For one, he never lived in an African-American neighborhood, impoverished or not.
First Lady Michelle Obama told the Democratic National Convention said that she and Barack didn't have much in the "way of money or material possessions."
It's a narrative that the president has pressed during his re-election campaign, asserting that he, rather than Republican challenger Mitt Romney, is connected to the common man, regular guy and the middle class.
It is a claim the president has repeated in his books, on the speech-making circuit and in countless media interviews. By his account, he grew up in a broken home with a single mom, struggled for years as a child in an impoverished Third World country and then was raised by his grandparents in difficult circumstances.
Read here about his childhood, gleaned from friends and others who knew him then, and you get a different idea. Obama apparently is one who doesn't mind exaggerating. Thankfully, he never claimed that he learned to read by candlelight while huddling close to the log cabin fireplace for warmth.
But he did have a chance to live in an impoverished black neighborhood during his famous stint as a community organizer (as many organizers did) but he chose not to. As the Washington Examiner reported:
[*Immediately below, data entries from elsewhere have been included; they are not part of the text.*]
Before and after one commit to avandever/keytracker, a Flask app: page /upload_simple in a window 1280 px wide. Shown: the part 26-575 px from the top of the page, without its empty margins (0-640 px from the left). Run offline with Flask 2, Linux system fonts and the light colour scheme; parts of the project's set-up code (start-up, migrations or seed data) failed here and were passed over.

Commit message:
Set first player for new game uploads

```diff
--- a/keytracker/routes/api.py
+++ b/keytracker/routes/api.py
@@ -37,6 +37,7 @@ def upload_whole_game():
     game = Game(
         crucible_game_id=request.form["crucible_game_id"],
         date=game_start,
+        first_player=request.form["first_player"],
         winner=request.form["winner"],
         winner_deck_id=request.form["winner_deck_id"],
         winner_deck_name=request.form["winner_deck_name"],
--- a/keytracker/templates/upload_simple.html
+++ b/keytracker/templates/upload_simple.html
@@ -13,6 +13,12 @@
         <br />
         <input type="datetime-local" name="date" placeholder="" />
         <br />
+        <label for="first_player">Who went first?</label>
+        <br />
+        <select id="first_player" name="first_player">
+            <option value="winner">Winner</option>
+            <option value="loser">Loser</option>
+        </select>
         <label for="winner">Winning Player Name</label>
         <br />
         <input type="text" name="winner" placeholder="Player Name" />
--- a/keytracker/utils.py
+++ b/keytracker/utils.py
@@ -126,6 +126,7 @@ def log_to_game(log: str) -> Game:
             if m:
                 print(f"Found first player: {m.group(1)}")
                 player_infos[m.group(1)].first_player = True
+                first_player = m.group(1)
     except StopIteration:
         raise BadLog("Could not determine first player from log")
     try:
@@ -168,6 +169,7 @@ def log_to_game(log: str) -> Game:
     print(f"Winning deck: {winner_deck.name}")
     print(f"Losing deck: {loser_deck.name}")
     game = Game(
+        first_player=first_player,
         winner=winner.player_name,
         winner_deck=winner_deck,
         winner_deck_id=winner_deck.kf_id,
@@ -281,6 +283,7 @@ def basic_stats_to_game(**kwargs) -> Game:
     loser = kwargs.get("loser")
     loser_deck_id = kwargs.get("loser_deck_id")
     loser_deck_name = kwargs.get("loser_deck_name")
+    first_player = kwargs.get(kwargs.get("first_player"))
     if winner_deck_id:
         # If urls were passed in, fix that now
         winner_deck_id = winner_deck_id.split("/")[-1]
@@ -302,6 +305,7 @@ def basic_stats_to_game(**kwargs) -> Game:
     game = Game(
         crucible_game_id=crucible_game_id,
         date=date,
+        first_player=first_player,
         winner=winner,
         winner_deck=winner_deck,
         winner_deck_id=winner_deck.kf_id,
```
Tellingly, Obama has never lived in a black neighborhood. Maraniss reported in his book that when leftist activist Jerry Kellman interviewed Obama for a community organizing job in Chicago, he asked Obama how he felt about living and working in the black community for the first time in his life.
Obama accepted the job but chose not to live among those he would be organizing. Instead, he commuted 90 minutes each way daily from his apartment in Chicago's famous Hyde Park to the Altgeld Gardens housing project where he worked.
It was an early instance of Obama presenting himself one way while acting in quite a different way.
And not the last.